Copy, from the data below, each line that has the word "Markdown".

Top of Records for this task

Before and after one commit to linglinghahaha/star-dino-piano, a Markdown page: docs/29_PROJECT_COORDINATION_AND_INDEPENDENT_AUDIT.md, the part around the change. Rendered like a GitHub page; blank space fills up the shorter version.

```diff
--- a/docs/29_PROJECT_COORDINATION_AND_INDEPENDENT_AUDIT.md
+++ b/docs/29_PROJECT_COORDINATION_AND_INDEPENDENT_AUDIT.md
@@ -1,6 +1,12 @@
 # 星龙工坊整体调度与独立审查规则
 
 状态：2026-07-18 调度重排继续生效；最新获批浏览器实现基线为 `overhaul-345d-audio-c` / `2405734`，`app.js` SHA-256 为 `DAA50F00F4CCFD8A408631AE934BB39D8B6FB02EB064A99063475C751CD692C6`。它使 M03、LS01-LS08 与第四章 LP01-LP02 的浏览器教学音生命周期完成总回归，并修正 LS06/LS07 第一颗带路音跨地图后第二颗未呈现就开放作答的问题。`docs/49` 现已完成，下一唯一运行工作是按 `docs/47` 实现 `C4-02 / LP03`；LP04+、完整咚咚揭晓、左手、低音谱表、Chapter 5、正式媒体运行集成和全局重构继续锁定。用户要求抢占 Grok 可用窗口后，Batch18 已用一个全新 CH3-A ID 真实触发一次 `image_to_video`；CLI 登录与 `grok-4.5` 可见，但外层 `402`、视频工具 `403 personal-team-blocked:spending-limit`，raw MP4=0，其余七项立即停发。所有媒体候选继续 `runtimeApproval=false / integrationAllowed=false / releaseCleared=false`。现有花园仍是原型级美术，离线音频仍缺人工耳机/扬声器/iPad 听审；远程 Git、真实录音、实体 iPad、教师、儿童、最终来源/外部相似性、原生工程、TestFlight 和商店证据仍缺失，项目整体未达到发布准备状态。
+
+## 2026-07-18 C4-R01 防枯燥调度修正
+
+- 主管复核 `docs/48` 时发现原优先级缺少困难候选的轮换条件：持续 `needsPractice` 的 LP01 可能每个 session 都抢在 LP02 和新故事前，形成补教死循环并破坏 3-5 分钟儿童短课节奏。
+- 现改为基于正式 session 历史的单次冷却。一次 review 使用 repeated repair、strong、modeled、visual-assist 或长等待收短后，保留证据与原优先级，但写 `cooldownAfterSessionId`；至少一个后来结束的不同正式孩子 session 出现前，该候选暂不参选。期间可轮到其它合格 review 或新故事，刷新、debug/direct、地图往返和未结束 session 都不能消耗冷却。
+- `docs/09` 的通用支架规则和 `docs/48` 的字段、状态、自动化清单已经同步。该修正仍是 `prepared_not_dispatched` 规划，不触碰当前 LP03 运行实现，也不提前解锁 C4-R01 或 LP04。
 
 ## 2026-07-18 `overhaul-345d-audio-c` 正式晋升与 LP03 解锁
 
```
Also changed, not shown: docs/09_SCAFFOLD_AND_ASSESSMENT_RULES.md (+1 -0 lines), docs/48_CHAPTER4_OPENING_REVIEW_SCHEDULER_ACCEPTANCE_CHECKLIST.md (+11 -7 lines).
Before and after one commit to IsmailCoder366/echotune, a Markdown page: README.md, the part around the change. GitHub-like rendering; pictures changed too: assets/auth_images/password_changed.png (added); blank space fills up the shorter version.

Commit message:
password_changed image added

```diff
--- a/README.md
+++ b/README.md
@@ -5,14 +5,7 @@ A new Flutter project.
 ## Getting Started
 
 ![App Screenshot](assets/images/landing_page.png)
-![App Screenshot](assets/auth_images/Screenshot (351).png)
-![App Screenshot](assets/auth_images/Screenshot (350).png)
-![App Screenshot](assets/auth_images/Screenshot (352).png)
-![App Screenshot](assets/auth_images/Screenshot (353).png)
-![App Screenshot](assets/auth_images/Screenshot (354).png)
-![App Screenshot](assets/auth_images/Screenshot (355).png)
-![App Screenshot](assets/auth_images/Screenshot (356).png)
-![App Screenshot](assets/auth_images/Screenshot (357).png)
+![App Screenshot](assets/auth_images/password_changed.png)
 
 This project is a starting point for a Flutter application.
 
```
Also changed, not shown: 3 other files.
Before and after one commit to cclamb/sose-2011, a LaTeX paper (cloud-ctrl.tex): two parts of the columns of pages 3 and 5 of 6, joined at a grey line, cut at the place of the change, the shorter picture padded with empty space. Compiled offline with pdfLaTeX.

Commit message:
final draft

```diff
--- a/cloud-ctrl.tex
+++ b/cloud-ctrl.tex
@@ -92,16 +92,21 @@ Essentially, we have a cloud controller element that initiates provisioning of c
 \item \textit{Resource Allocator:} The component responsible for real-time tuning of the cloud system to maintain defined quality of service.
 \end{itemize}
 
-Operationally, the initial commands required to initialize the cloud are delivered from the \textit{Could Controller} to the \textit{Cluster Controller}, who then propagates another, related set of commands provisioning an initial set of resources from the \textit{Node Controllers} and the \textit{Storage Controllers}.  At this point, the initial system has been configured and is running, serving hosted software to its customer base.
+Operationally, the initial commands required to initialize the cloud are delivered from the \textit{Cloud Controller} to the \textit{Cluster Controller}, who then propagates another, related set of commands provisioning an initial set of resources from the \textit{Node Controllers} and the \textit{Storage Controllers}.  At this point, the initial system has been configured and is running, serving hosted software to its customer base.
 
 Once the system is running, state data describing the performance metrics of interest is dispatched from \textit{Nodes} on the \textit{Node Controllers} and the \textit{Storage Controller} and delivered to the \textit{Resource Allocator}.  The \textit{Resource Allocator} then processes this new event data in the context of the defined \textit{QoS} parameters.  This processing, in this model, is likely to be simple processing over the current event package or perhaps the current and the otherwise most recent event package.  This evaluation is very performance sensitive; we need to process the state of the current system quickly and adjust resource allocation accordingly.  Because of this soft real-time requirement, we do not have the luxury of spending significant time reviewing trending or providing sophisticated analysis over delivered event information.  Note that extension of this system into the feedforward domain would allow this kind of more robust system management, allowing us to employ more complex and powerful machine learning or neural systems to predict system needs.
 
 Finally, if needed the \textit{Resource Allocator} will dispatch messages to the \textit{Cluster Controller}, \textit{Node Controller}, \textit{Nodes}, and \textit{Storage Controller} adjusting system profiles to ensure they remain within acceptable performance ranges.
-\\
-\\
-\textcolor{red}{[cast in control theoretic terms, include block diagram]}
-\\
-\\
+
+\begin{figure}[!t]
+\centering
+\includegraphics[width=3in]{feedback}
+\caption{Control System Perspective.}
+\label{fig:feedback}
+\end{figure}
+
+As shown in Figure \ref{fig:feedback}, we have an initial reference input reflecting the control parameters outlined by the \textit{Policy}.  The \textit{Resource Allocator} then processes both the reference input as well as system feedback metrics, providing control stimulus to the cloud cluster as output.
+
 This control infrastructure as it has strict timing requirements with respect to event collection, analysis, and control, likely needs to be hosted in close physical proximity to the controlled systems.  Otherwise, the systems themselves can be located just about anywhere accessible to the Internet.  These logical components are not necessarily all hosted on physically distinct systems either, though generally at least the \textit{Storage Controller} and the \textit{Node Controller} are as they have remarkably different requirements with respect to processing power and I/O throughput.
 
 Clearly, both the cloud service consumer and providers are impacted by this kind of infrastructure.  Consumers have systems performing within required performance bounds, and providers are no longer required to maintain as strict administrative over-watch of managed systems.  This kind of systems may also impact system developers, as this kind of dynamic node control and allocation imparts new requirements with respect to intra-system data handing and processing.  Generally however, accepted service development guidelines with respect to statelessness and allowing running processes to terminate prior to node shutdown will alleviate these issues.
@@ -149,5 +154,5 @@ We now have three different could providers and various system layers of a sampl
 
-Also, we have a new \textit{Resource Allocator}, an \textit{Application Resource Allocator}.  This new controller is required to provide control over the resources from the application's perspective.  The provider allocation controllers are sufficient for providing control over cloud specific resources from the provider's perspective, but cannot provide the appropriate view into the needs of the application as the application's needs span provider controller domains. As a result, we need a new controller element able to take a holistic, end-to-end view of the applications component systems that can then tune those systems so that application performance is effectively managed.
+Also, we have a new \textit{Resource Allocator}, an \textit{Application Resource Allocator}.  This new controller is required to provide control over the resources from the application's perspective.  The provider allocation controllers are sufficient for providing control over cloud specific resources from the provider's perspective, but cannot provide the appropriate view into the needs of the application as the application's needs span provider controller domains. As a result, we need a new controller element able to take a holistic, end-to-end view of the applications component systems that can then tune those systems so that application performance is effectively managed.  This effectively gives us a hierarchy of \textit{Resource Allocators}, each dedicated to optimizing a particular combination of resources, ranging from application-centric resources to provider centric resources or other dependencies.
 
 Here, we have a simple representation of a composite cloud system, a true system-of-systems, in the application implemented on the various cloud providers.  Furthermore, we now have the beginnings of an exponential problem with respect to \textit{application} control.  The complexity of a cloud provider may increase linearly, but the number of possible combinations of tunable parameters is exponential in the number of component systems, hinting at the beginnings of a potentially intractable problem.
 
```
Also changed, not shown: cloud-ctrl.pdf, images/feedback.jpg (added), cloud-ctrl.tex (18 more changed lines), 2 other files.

Bottom of Records for this task

Result of the exercise:
Before and after one commit to linglinghahaha/star-dino-piano, a Markdown page: docs/29_PROJECT_COORDINATION_AND_INDEPENDENT_AUDIT.md, the part around the change. Rendered like a GitHub page; blank space fills up the shorter version.
Before and after one commit to IsmailCoder366/echotune, a Markdown page: README.md, the part around the change. GitHub-like rendering; pictures changed too: assets/auth_images/password_changed.png (added); blank space fills up the shorter version.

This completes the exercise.